People experience facial paralysis due to a facial nerve injury or other trauma. Facial paralysis can also occur due to infection, tumors, and other diseases.
Facial paralysis patients cannot move some or all of the muscles on the affected side of their face. This can cause a disproportionate face, along with other disabilities that make swallowing, speaking, and chewing increasingly difficult.
Bell’s palsy is the most common form of facial paralysis. It is caused by inflammation of the facial nerve likely related to reactivation of a virus known to cause cold sores (Herpes simplex virus).
Patients dealing with Bell’s palsy experience facial nerve swelling. This prevents the nerve from sending correct signals to the brain and facial muscles, resulting in paralysis.
Bell’s palsy can occur very quickly, with symptoms and paralysis setting in as soon as 48 hours after onset. People suffering from Bell’s palsy have a relatively good prognosis, with approximately 90% of patients completely recovering.
Bell’s Palsy vs. Facial Paralysis Diagnosis and Treatment
The biggest difference between facial paralysis and Bell’s palsy lies in how the conditions are diagnosed.
When a patient is diagnosed with facial paralysis, a cause for the paralysis can be identified. In this instance, facial paralysis can be linked to a tumor, infection, or nerve damage.
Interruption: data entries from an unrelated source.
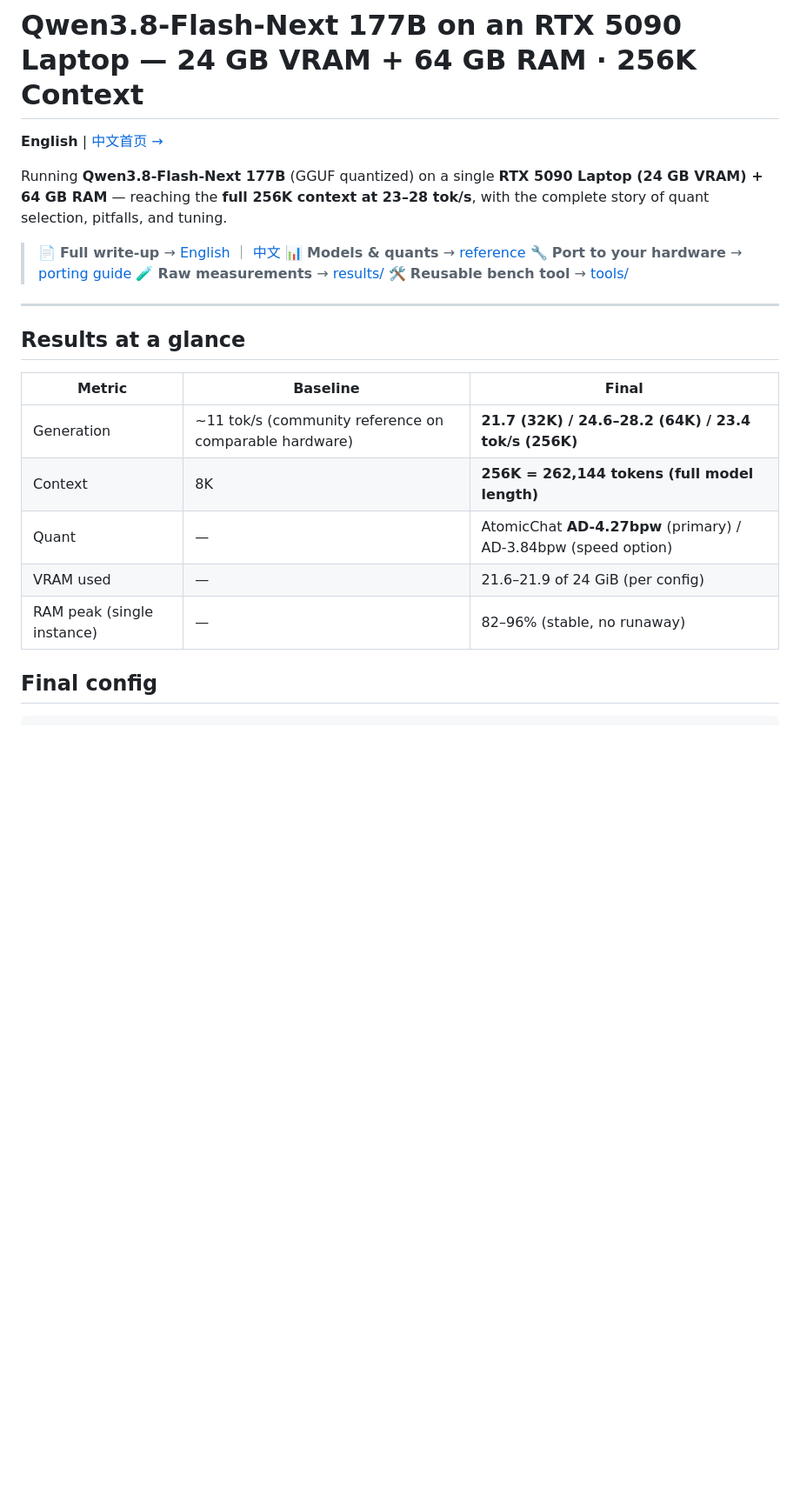
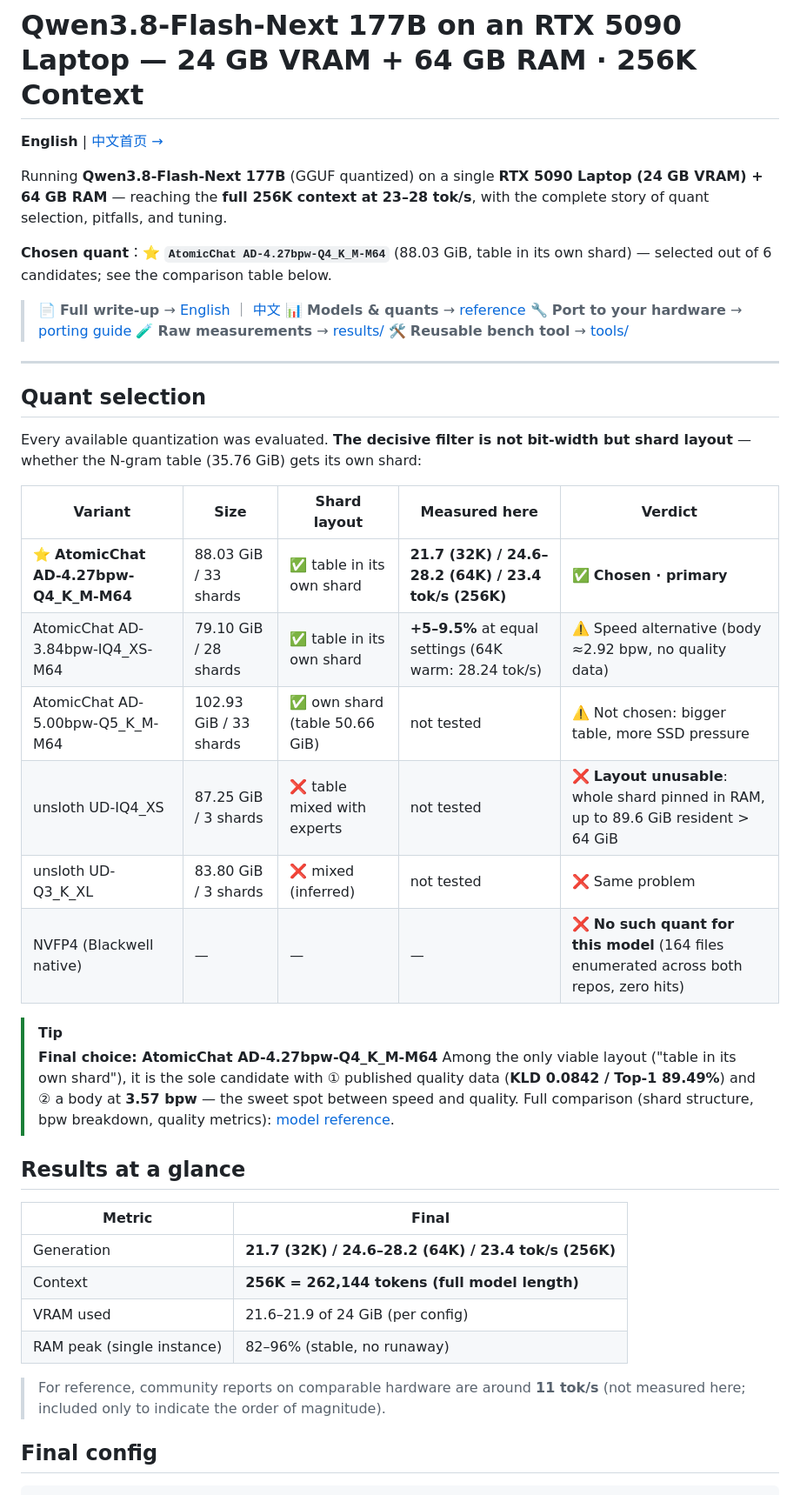
Before and after one commit to lifeidle/qwen3.8-flash-next-5090-laptop-256k, a Markdown page: README.en.md, the part around the change. Shown at 87% size. GitHub-like rendering; blank space fills up the shorter version.

Commit message:
Homepage rework: quant candidate comparison table with the chosen quant highlighted

```diff
--- a/README.en.md
+++ b/README.en.md
@@ -3,6 +3,8 @@
 **English** | [中文首页 →](./README.md)
 
 Running **Qwen3.8-Flash-Next 177B** (GGUF quantized) on a single **RTX 5090 Laptop (24 GB VRAM) + 64 GB RAM** — reaching the **full 256K context at 23–28 tok/s**, with the complete story of quant selection, pitfalls, and tuning.
+
+**Chosen quant**：⭐ **`AtomicChat AD-4.27bpw-Q4_K_M-M64`** (88.03 GiB, table in its own shard) — selected out of 6 candidates; see the comparison table below.
 
 > 📄 **Full write-up** → [English](./docs/deploy-log.en.md) ｜ [中文](./docs/deploy-log.zh.md)
 > 📊 **Models & quants** → [reference](./docs/model-reference.md)
@@ -12,15 +14,34 @@ Running **Qwen3.8-Flash-Next 177B** (GGUF quantized) on a single **RTX 5090 Lapt
 
 ---
 
+## Quant selection
+
+Every available quantization was evaluated. **The decisive filter is not bit-width but shard layout** — whether the N-gram table (35.76 GiB) gets its own shard:
+
+| Variant | Size | Shard layout | Measured here | Verdict |
+|---|---|---|---|---|
+| ⭐ **AtomicChat AD-4.27bpw-Q4_K_M-M64** | 88.03 GiB / 33 shards | ✅ table in its own shard | **21.7 (32K) / 24.6–28.2 (64K) / 23.4 tok/s (256K)** | ✅ **Chosen · primary** |
+| AtomicChat AD-3.84bpw-IQ4_XS-M64 | 79.10 GiB / 28 shards | ✅ table in its own shard | **+5–9.5%** at equal settings (64K warm: 28.24 tok/s) | ⚠️ Speed alternative (body ≈2.92 bpw, no quality data) |
+| AtomicChat AD-5.00bpw-Q5_K_M-M64 | 102.93 GiB / 33 shards | ✅ own shard (table 50.66 GiB) | not tested | ⚠️ Not chosen: bigger table, more SSD pressure |
+| unsloth UD-IQ4_XS | 87.25 GiB / 3 shards | ❌ table mixed with experts | not tested | ❌ **Layout unusable**: whole shard pinned in RAM, up to 89.6 GiB resident > 64 GiB |
+| unsloth UD-Q3_K_XL | 83.80 GiB / 3 shards | ❌ mixed (inferred) | not tested | ❌ Same problem |
+| NVFP4 (Blackwell native) | — | — | — | ❌ **No such quant for this model** (164 files enumerated across both repos, zero hits) |
+
+> [!TIP]
+> **Final choice: AtomicChat AD-4.27bpw-Q4_K_M-M64**
+> Among the only viable layout ("table in its own shard"), it is the sole candidate with ① published quality data (**KLD 0.0842 / Top-1 89.49%**) and ② a body at **3.57 bpw** — the sweet spot between speed and quality.
+> Full comparison (shard structure, bpw breakdown, quality metrics): [model reference](./docs/model-reference.md).
+
 ## Results at a glance
 
-| Metric | Baseline | Final |
-|---|---|---|
-| Generation | ~11 tok/s (community reference on comparable hardware) | **21.7 (32K) / 24.6–28.2 (64K) / 23.4 tok/s (256K)** |
-| Context | 8K | **256K = 262,144 tokens (full model length)** |
-| Quant | — | AtomicChat **AD-4.27bpw** (primary) / AD-3.84bpw (speed option) |
-| VRAM used | — | 21.6–21.9 of 24 GiB (per config) |
-| RAM peak (single instance) | — | 82–96% (stable, no runaway) |
+| Metric | Final |
+|---|---|
+| Generation | **21.7 (32K) / 24.6–28.2 (64K) / 23.4 tok/s (256K)** |
+| Context | **256K = 262,144 tokens (full model length)** |
+| VRAM used | 21.6–21.9 of 24 GiB (per config) |
+| RAM peak (single instance) | 82–96% (stable, no runaway) |
+
+> For reference, community reports on comparable hardware are around **11 tok/s** (not measured here; included only to indicate the order of magnitude).
 
 ## Final config
 
```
In cases of Bell’s palsy, the disorder appears without any reason. This can be quite troublesome, since it can be tough for a patient to determine the best course of action to alleviate their Bell’s palsy symptoms.
Facial paralysis, in most cases, tends to be more permanent than Bell’s palsy as well. The symptoms of facial paralysis won’t necessarily disappear on their own and can escalate over time. So, facial paralysis patients who forgo treatment can experience facial paralysis symptoms that last a lifetime.
Comparatively, Bell’s palsy patients may regain facial function at any time without surgical treatment. In most instances, the symptoms of Bell’s palsy subside on their own without any permanent damage. However, if Bell’s palsy symptoms linger for three months or longer, patients should seek out treatment.
Comprehensive testing is performed to determine if a patient is dealing with facial paralysis or Bell’s palsy. Lab tests are usually performed, along with a neurologic and ear, nose, and throat (ENT) evaluation.
A tearing test function, computed tomography (CT) scan, and magnetic resonance imaging (MRI) exam may be performed on patients who display facial paralysis or Bell’s palsy symptoms. These tests can be used to identify the root cause of a patient’s symptoms. And, an electromyography or electroneurography (ENoG) may be required in patients dealing with severe symptoms of facial paralysis or Bell’s palsy.
Along with the aforementioned testing, an ENT or facial nerve specialist may be required during testing for facial paralysis or Bell’s palsy. The specialist can verify that there is no other cause for facial paralysis than Bell’s palsy.
Following testing and diagnosis, a custom treatment plan is developed for a patient. High-dose steroids (prednisone) and antiviral medications (Famvir or Valtrex) may be used to treat facial paralysis or Bell’s palsy symptoms. Or, Botox injections and neuromuscular retraining may be recommended to improve facial symmetry. Patients may also require selective neurolysis surgery to correct abnormal regeneration of the facial nerve.
Learn More About Facial Paralysis and Bell’s Palsy
For those who experience facial paralysis symptoms, it’s important to understand that these symptoms are treatable. Facial paralysis and Bell’s palsy treatments can deliver amazing results when they are performed by Dr. Azizzadeh.
Dr. Azizzadeh is an expert facial paralysis surgeon in Beverly Hills who understands the proper treatments and procedures surrounding the facial nerve. If you’re struggling with facial paralysis or Bell’s palsy or would like to learn more about both disorders, please contact us online or call us today (310) 657-2203 to schedule an initial consultation with Dr. Azizzadeh.